Published byat August 17th, 2021 , Revised On August 24, 2023
We use phrasal verbs when there is a need to combine two or more words to describe a specific action. It is easy to make mistakes in phrasal verbs because they are unrelated to the component words they define.
Experts suggest that phrasal verbs should be treated as discrete pieces of vocabulary, which means that you will need to learn them as independent words with a single unit of meaning, similar to many other single-meaning words you memorize.
While we use phrasal verbs in routine in everyday speech, avoid using them in academic writing. Consider replacing them with single-word alternatives if possible to make your paper look more formal.
Phrasal Verbs Definition
A phrasal verb combines two or more words, including a verb (for example, “he walks”) and one preposition (for example, “he walks out”) or more (for example, “he walks out with her”). You will notice the addition of each preposition completely changes the sense of the phrase or sentence.
|Act on||To take action because of something like information received.||The police were ACTING ON a tip from an informer and caught the gang red-handed.|
|Act out||Perform something with actions and gestures.||They ACTED OUT the story on stage.|
|Act up||Behave badly or strangely.||My computer’s ACTING UP; I think I might have a virus.|

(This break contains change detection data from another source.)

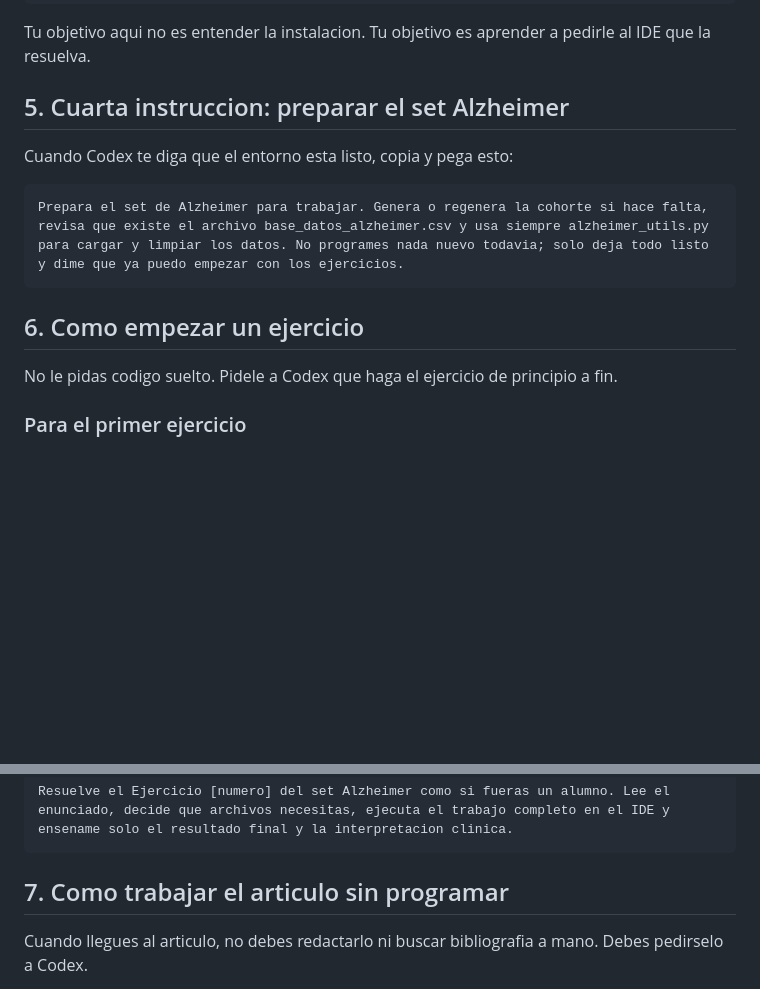
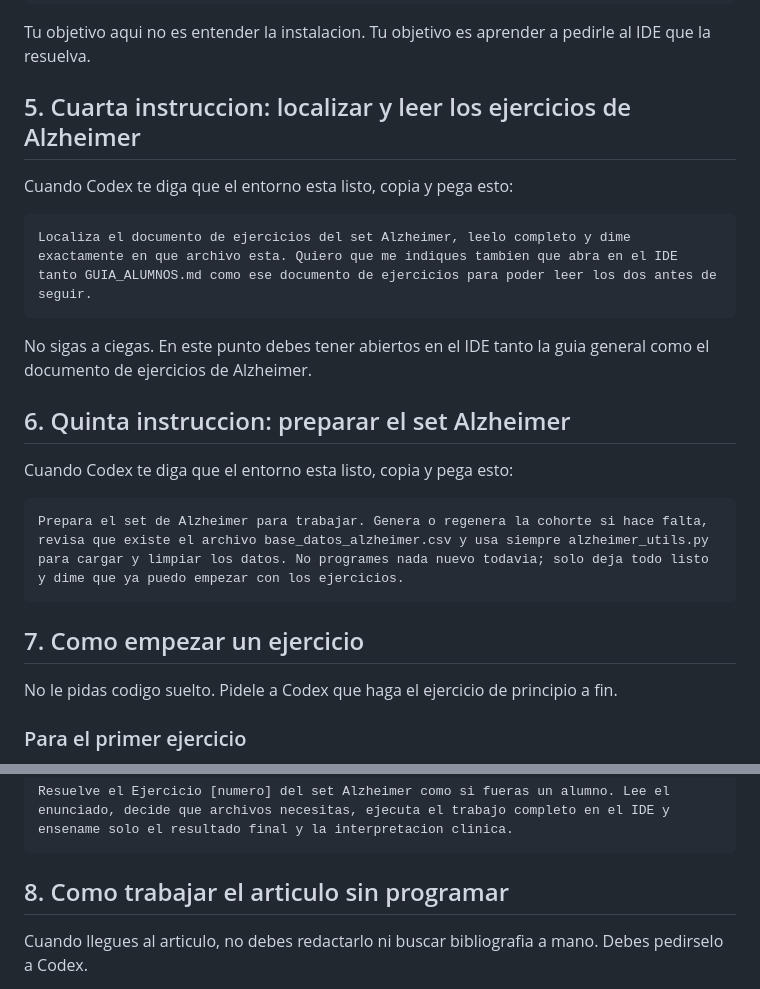
Before and after one commit to manuelmenendezgonzalez/neurologIA, a Markdown page: GUIA_ALUMNOS.md, 2 parts joined by grey strips. Rendered like a GitHub page; blank space fills up the shorter version.

Commit message:
Add explicit Alzheimer exercise-reading step

````diff
--- a/GUIA_ALUMNOS.md
+++ b/GUIA_ALUMNOS.md
@@ -64,7 +64,17 @@ Instala todas las dependencias del curso y ejecuta la comprobacion del entorno c
 
 Tu objetivo aqui no es entender la instalacion. Tu objetivo es aprender a pedirle al IDE que la resuelva.
 
-## 5. Cuarta instruccion: preparar el set Alzheimer
+## 5. Cuarta instruccion: localizar y leer los ejercicios de Alzheimer
+
+Cuando Codex te diga que el entorno esta listo, copia y pega esto:
+
+```text
+Localiza el documento de ejercicios del set Alzheimer, leelo completo y dime exactamente en que archivo esta. Quiero que me indiques tambien que abra en el IDE tanto GUIA_ALUMNOS.md como ese documento de ejercicios para poder leer los dos antes de seguir.
+```
+
+No sigas a ciegas. En este punto debes tener abiertos en el IDE tanto la guia general como el documento de ejercicios de Alzheimer.
+
+## 6. Quinta instruccion: preparar el set Alzheimer
 
 Cuando Codex te diga que el entorno esta listo, copia y pega esto:
 
@@ -72,7 +82,7 @@ Cuando Codex te diga que el entorno esta listo, copia y pega esto:
 Prepara el set de Alzheimer para trabajar. Genera o regenera la cohorte si hace falta, revisa que existe el archivo base_datos_alzheimer.csv y usa siempre alzheimer_utils.py para cargar y limpiar los datos. No programes nada nuevo todavia; solo deja todo listo y dime que ya puedo empezar con los ejercicios.
 ```
 
-## 6. Como empezar un ejercicio
+## 7. Como empezar un ejercicio
 
 No le pidas codigo suelto. Pidele a Codex que haga el ejercicio de principio a fin.
 
@@ -92,7 +102,7 @@ Usa este esquema:
 Resuelve el Ejercicio [numero] del set Alzheimer como si fueras un alumno. Lee el enunciado, decide que archivos necesitas, ejecuta el trabajo completo en el IDE y ensename solo el resultado final y la interpretacion clinica.
 ```
 
-## 7. Como trabajar el articulo sin programar
+## 8. Como trabajar el articulo sin programar
 
 Cuando llegues al articulo, no debes redactarlo ni buscar bibliografia a mano. Debes pedirselo a Codex.
 
````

Remember that a phrasal verb must be treated as a single unit with a distinct meaning. As you might notice in the above examples, the meaning of the phrasal verb “act up” is entirely different from the verb “act”. Similarly, the phrasal verb “act out” is different from the regular verb “act”.
How to Use Phrasal Verbs
As indicated previously, avoid using phrasal verbs in academic writing. However, because their use is so common in the English language, it is challenging to find their appropriate replacement. Try and substitute them where you can, but if you cannot rephrase or replace all of them, don’t panic. “Trust in” your abilities, “put in” your best effort, and “write down” your phrasal verbs diligently.
The use of phrasal verbs in academic writing is not strictly prohibited, though. They do have their uses, and when used correctly, they convey a very casual tone which may be desirable depending on the type of paper you are writing. For example, you can make effective use of phrasal verbs in reflective writing.
Note: You may want to use phrasal verbs for styling purposes only, even though it would be best if you had completely removed them from the text.
How to Separate Phrasal Verbs
You could separate some phrasal verbs by introducing intervening words. However, in most cases, you will see the phrasal verbs must stay together in a sentence to convey the correct meaning to the audience.
It is hard to figure out where a phrasal verb can be separated and where it should stay together because there is no clear rule around this – a good reason to avoid them altogether in academic writing.
One rule that you could apply when separating phrasal verbs is that they can be separated when their object is a pronoun such as “them”, “his”, and “their”.
Example of Phrasal Verbs that Can be Separated
- Take the shirt
- Take off the shirt.
Note that a phrasal verb can be separated only when its object is a pronoun, as mentioned above.
- Take off it
Example of Phrasal Verbs that Cannot Be Separated
- come across
- come well
Frequently Asked Questions
A phrasal verb is a combination of a verb and one or more particles (adverbs or prepositions). It has a unique meaning different from its individual parts and often conveys idiomatic expressions in English. Example: “give up” means to quit or surrender, not just the sum of “give” and “up.”